Eighty-three percent of undergraduates participate in first online evaluations
With 83 percent of undergraduates participating, response rates exceeded the goal set by the Committee on Undergraduate Education (CUE) at the outset of the project.
The switch from paper to on-line evaluation forms included a campaign on the part of the administration to make completing course evaluations “part of the culture” of Harvard, said Faculty of Arts and Sciences Registrar Barry S. Kane.
Spikes in response rates at the beginning of reading period and at the close of online evaluations—which were open from April 25 through May 18—contributed to the high percentage of responses.
But some students did not fill out evaluations for all of their classes, causing a gap between the percentage of undergraduates who participated—83 percent—and the percentage of evaluations completed—74 percent.
According to Undergraduate Council Student Affairs Committee Chair Aaron D. Chadbourne ’06, the disparity is also due to the fact that the second figure includes graduate students.
Administrators focused on a shift in students’ attitudes toward evaluations. They further emphasized that it was important to have a high response rate to prove that the online evaluations were effective.
“The long-term goal is to make course evaluation part of the culture here at Harvard,” Kane said. “They’re not finished with the course until they do this evaluation.”
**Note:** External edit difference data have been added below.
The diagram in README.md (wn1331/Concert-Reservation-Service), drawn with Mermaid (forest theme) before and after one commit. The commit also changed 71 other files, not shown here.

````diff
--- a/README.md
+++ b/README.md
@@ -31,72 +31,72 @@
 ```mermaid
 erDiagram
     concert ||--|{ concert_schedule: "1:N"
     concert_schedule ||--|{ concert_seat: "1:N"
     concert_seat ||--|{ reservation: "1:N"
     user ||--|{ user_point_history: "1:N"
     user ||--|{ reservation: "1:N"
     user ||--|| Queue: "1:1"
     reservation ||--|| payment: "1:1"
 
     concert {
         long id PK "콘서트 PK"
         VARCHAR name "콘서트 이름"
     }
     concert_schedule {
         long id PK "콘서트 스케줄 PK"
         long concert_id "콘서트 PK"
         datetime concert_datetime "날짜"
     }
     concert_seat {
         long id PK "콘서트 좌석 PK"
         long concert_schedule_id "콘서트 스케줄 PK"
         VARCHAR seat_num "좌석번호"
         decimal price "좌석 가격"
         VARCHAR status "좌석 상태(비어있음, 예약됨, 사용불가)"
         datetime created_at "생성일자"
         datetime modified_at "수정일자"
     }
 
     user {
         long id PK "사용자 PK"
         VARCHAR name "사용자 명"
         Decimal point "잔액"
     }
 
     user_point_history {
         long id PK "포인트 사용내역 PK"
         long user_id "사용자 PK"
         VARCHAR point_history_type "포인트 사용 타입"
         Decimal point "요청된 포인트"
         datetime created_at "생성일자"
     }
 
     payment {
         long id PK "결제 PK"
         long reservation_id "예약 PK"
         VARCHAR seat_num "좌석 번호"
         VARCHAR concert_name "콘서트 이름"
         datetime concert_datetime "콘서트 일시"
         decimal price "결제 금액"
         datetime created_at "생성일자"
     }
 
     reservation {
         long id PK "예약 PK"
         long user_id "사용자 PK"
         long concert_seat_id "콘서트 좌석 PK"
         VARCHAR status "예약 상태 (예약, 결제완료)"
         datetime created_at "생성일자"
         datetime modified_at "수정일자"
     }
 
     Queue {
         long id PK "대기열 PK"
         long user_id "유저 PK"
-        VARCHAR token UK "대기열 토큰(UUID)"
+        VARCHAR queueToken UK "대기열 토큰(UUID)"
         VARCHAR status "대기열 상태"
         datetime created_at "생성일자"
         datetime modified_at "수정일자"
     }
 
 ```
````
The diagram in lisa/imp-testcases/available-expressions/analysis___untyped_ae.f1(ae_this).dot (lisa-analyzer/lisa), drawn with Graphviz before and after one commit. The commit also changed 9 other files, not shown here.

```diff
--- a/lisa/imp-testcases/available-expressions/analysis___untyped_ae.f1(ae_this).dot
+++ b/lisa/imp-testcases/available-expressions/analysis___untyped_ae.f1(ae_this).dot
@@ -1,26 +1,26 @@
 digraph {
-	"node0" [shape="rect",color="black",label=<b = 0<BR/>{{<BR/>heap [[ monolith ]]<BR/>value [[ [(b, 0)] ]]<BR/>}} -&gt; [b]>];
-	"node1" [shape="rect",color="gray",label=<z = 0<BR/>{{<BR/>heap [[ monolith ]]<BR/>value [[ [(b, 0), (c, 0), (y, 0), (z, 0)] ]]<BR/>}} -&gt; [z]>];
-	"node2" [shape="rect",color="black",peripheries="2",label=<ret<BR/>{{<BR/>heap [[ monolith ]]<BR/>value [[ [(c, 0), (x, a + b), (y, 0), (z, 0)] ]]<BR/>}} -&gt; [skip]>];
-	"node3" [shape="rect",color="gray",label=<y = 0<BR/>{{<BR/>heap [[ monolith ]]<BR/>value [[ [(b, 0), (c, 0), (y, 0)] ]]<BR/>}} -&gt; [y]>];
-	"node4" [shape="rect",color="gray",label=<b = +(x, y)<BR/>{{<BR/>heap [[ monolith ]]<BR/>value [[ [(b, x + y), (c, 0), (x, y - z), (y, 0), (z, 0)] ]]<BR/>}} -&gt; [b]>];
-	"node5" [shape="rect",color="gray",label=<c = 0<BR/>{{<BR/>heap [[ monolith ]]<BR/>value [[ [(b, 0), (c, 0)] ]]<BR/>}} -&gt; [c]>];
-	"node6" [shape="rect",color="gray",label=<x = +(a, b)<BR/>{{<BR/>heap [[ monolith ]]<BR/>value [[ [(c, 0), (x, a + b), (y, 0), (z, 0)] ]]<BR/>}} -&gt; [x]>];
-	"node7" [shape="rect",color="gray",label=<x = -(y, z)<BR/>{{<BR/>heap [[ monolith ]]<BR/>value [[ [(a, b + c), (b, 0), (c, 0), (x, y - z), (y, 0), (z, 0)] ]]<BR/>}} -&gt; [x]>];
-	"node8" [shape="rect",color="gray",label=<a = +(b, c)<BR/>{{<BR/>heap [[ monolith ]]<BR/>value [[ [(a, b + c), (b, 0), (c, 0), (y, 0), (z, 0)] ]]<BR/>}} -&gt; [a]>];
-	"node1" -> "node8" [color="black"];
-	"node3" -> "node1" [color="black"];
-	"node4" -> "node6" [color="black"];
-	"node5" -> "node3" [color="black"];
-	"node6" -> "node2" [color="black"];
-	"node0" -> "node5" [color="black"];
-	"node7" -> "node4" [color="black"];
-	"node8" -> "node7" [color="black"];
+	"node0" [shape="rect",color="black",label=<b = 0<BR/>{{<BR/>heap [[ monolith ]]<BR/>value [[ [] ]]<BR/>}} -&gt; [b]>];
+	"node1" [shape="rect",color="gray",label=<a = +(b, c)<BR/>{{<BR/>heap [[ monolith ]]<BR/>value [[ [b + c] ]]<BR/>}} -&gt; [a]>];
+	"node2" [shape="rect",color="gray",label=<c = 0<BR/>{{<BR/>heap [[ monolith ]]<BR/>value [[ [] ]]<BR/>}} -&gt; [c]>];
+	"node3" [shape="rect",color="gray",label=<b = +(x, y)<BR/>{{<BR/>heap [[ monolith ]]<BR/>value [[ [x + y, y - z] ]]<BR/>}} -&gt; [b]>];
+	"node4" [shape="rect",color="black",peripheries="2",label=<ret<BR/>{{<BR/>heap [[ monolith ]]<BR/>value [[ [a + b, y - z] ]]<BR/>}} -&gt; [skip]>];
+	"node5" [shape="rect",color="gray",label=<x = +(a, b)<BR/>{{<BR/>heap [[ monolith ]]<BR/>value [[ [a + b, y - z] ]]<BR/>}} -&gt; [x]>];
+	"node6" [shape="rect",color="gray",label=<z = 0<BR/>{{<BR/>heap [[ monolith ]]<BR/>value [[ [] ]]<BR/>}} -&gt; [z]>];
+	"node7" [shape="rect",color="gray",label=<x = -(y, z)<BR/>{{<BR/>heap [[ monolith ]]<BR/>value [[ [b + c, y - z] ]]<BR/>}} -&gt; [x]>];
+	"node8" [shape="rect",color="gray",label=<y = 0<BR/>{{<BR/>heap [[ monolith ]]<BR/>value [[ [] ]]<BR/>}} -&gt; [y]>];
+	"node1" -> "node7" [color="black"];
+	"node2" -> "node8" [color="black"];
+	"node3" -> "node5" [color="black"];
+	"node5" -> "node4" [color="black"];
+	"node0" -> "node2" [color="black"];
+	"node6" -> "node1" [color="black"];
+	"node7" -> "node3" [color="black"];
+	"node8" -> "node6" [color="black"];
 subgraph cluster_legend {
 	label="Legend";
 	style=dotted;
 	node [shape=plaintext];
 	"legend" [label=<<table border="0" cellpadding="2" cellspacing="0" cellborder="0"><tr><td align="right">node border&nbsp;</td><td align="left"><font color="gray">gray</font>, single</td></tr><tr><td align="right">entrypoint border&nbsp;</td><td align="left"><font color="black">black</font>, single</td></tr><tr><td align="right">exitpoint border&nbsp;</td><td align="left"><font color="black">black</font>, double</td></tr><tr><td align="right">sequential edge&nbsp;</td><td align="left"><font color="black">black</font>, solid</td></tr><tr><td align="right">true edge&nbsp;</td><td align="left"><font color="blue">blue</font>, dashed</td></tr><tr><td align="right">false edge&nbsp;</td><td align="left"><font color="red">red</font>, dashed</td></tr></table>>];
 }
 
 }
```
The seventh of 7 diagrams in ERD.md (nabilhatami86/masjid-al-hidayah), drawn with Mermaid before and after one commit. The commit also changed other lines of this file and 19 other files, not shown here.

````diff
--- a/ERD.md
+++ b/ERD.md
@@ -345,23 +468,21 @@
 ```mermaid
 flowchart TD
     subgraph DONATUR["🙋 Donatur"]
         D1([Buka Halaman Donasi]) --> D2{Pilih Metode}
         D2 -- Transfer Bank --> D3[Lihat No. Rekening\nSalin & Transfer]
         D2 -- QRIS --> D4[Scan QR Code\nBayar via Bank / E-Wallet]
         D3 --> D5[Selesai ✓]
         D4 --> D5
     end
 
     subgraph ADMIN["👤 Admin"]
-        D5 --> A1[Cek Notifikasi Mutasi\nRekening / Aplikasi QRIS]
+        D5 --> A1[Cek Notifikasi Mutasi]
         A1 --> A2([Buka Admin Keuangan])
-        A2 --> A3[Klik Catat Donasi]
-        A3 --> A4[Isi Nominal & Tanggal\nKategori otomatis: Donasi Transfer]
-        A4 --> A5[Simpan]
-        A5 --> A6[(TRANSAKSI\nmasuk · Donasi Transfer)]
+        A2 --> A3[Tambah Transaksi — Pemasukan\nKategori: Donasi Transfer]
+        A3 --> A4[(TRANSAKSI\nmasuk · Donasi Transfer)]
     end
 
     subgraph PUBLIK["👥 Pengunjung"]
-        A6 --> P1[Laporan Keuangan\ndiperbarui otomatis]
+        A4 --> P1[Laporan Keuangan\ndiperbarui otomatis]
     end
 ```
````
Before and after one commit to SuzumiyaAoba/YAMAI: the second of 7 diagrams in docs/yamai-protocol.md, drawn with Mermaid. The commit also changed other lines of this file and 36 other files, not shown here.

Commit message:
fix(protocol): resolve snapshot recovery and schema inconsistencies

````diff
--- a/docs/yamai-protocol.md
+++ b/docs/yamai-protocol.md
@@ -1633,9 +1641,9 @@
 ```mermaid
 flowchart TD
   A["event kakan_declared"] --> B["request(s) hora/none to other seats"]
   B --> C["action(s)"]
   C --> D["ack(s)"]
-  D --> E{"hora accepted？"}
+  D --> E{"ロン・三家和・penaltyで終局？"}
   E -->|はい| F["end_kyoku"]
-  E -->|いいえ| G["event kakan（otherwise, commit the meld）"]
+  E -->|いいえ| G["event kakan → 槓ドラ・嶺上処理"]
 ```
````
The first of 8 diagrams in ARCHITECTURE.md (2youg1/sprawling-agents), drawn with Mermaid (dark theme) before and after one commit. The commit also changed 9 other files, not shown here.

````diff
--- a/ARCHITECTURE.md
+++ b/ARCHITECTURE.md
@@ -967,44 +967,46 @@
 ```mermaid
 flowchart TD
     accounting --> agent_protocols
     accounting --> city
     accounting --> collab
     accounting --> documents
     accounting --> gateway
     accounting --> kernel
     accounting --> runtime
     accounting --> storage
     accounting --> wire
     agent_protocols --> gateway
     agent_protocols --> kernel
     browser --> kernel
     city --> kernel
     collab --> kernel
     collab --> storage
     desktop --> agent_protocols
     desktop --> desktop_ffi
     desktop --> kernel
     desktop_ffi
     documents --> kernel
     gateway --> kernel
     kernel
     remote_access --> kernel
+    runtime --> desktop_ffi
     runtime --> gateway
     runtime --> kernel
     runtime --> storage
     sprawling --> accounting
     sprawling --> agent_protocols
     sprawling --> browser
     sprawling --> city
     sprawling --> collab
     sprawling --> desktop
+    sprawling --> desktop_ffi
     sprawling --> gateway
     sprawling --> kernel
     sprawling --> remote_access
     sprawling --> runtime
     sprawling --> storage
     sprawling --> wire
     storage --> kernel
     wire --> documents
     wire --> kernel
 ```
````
CUE evaluation questions remained the same during the transition to online evaluations but are expected to be re-written in the fall. Questions have been criticized during past CUE meetings for their unclear wording or improper focus on behaviors that may not be relevant to courses, such as the use of blackboards.
“This coming fall, the questions will be completely revamped,” Kane said. “We hope that they’re tight, they’re compelling, and that they really get to the heart of good teaching.”
Of particular importance is drafting questions that will serve the three different “constituencies” that use feed back from CUE guide evaluations—faculty, administrators and students, while keeping the evaluations at a manageable length, Chadbourne said.
The new CUE evaluations might also offer a selection of questions that course heads could opt to include in addition to general questions used for all classes.
While some worried that the switch to online evaluations might cause response rates to fall, Kane said the high percentage of participating students this semester has heartened the administration.
“Students responded, some of them may have complained about it, some of them may have been burdened, but [the response] is a great thing,” Kane said. “They got the message.”
David A. Lebowitz ’08 said that while online evaluations might “encroach upon free time” of students, they are more convenient.
“Filling evaluations out by hand is annoying,” he said.
Departments that used online evaluations in a pilot program last semester “had some of the highest response rates,” Chadbourne said.
Kane also oversaw a move from paper to online evaluations while serving as Yale’s registrar.
“Our biggest nay-sayers [about online evaluations] at Yale were blown away by the substantive responses they got,” Kane said.
CUE members expressed their excitement about the willingness of students to participate in the evaluation process and the possibility of collaborative projects between students and the administration in the future.
“This represented our ability to be really proactive,” Chadbourne said.
—Staff writer Allison A. Frost can be reached at email@example.com.